--- Task to complete ---
Scan the records for the word "module". Copy each line that includes it.

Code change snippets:
-------

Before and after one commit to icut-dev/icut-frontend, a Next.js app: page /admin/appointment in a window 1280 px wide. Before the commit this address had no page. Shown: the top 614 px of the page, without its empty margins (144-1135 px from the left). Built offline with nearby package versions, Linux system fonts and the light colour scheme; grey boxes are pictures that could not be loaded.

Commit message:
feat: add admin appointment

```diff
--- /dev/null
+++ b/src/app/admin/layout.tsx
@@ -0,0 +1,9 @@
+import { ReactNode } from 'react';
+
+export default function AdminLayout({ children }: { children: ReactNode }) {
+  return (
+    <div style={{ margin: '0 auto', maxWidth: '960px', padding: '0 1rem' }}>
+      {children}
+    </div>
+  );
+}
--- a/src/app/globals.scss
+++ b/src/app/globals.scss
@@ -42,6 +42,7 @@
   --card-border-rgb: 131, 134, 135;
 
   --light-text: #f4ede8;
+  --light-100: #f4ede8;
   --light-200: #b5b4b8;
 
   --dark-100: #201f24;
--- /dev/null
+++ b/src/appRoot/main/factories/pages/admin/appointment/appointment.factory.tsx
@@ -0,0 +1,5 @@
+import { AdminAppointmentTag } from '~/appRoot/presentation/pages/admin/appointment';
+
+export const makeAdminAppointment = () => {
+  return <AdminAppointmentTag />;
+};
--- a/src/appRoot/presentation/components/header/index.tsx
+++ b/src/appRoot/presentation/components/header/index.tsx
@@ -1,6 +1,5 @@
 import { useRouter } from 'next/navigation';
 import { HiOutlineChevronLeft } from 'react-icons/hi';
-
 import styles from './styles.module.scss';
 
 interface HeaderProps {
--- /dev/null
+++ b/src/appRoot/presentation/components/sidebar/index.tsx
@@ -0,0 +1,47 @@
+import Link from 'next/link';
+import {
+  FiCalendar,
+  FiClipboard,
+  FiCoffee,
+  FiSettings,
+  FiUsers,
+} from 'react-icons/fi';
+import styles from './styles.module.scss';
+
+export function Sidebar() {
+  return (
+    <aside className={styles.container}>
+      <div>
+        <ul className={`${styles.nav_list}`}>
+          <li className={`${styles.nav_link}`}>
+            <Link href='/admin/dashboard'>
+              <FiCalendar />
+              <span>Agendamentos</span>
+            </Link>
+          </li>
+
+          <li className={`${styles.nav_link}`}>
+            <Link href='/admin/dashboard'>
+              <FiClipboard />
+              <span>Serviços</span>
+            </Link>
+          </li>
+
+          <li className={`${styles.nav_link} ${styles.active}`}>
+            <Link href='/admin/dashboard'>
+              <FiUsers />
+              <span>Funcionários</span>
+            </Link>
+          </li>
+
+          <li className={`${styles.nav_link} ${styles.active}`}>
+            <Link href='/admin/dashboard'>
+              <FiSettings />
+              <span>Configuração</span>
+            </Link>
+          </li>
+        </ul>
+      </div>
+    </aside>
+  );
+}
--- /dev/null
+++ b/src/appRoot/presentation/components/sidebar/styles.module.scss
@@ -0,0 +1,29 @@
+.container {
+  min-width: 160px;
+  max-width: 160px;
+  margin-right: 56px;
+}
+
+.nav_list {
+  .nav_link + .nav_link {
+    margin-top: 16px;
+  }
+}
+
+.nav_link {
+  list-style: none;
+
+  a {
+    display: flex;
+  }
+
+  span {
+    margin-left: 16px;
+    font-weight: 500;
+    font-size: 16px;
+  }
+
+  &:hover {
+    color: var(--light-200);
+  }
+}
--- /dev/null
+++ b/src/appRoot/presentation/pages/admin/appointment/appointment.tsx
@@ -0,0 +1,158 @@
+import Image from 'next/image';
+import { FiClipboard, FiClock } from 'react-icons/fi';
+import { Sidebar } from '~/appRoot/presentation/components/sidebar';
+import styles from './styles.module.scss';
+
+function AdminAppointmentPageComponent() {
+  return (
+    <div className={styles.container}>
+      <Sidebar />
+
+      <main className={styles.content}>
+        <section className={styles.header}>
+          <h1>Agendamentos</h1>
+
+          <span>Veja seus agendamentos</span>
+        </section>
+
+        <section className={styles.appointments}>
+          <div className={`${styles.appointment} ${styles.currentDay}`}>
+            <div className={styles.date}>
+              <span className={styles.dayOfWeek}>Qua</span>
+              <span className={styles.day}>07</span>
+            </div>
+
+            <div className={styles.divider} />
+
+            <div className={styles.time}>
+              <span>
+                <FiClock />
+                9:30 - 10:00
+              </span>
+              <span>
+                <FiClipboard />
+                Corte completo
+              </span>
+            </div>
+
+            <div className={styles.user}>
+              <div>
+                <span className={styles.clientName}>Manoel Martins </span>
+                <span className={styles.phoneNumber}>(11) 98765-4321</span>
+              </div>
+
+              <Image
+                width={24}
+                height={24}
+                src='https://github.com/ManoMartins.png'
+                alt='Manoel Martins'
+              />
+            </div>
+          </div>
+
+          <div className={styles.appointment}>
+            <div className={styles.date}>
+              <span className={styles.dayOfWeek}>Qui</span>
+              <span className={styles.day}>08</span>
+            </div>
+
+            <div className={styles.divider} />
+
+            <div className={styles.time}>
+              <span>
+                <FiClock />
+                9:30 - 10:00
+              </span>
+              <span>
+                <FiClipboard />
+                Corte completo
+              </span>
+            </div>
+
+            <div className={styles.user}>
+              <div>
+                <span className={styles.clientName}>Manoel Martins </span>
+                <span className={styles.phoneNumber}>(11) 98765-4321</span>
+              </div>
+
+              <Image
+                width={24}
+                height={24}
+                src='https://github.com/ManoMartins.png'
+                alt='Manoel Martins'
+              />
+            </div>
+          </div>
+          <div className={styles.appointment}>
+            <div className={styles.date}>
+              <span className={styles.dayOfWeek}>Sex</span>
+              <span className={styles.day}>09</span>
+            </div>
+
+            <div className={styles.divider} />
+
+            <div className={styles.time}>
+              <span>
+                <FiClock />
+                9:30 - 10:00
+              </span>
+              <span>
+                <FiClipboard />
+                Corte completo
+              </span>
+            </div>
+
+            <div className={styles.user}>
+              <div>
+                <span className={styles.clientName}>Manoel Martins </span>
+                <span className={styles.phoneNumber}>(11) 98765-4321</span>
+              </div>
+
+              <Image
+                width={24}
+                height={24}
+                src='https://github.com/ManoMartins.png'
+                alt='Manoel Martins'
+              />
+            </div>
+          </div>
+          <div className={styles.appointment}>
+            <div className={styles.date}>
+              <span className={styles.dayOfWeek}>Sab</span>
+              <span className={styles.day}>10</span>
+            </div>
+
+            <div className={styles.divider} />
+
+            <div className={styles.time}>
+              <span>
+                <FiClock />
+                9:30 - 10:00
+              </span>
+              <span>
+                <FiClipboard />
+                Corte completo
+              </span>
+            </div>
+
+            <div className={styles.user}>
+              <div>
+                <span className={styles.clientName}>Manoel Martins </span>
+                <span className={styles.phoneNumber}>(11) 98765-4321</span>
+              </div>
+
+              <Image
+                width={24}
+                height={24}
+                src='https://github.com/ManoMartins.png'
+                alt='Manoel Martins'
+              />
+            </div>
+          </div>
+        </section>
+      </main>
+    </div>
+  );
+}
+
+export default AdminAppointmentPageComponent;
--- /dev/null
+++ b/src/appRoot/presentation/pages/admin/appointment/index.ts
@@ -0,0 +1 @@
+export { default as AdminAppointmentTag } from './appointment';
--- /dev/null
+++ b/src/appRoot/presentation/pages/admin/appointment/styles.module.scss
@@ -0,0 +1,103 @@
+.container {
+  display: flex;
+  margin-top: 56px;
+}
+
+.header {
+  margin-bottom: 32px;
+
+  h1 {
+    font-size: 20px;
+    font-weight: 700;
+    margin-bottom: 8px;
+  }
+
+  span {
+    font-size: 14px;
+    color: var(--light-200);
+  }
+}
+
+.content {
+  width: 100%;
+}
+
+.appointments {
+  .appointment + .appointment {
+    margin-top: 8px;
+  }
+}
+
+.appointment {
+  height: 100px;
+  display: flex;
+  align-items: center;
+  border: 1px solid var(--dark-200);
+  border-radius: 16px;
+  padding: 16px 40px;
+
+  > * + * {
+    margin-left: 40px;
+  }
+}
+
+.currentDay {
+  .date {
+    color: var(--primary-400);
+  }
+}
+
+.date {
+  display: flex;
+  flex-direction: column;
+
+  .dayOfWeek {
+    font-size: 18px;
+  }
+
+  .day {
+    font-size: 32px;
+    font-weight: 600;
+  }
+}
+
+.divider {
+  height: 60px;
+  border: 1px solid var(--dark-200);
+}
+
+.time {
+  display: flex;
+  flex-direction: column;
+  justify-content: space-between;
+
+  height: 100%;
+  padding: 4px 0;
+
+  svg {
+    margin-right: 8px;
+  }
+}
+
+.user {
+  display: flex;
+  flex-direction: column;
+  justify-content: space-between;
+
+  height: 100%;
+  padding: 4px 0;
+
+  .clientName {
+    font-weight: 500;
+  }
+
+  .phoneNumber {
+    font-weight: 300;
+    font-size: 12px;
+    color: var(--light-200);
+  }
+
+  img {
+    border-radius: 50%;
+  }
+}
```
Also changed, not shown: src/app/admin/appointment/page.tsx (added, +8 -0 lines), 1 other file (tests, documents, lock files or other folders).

-------

--- Answer space ---
 import styles from './styles.module.scss';
+import styles from './styles.module.scss';
+++ b/src/appRoot/presentation/components/sidebar/styles.module.scss
+import styles from './styles.module.scss';
+++ b/src/appRoot/presentation/pages/admin/appointment/styles.module.scss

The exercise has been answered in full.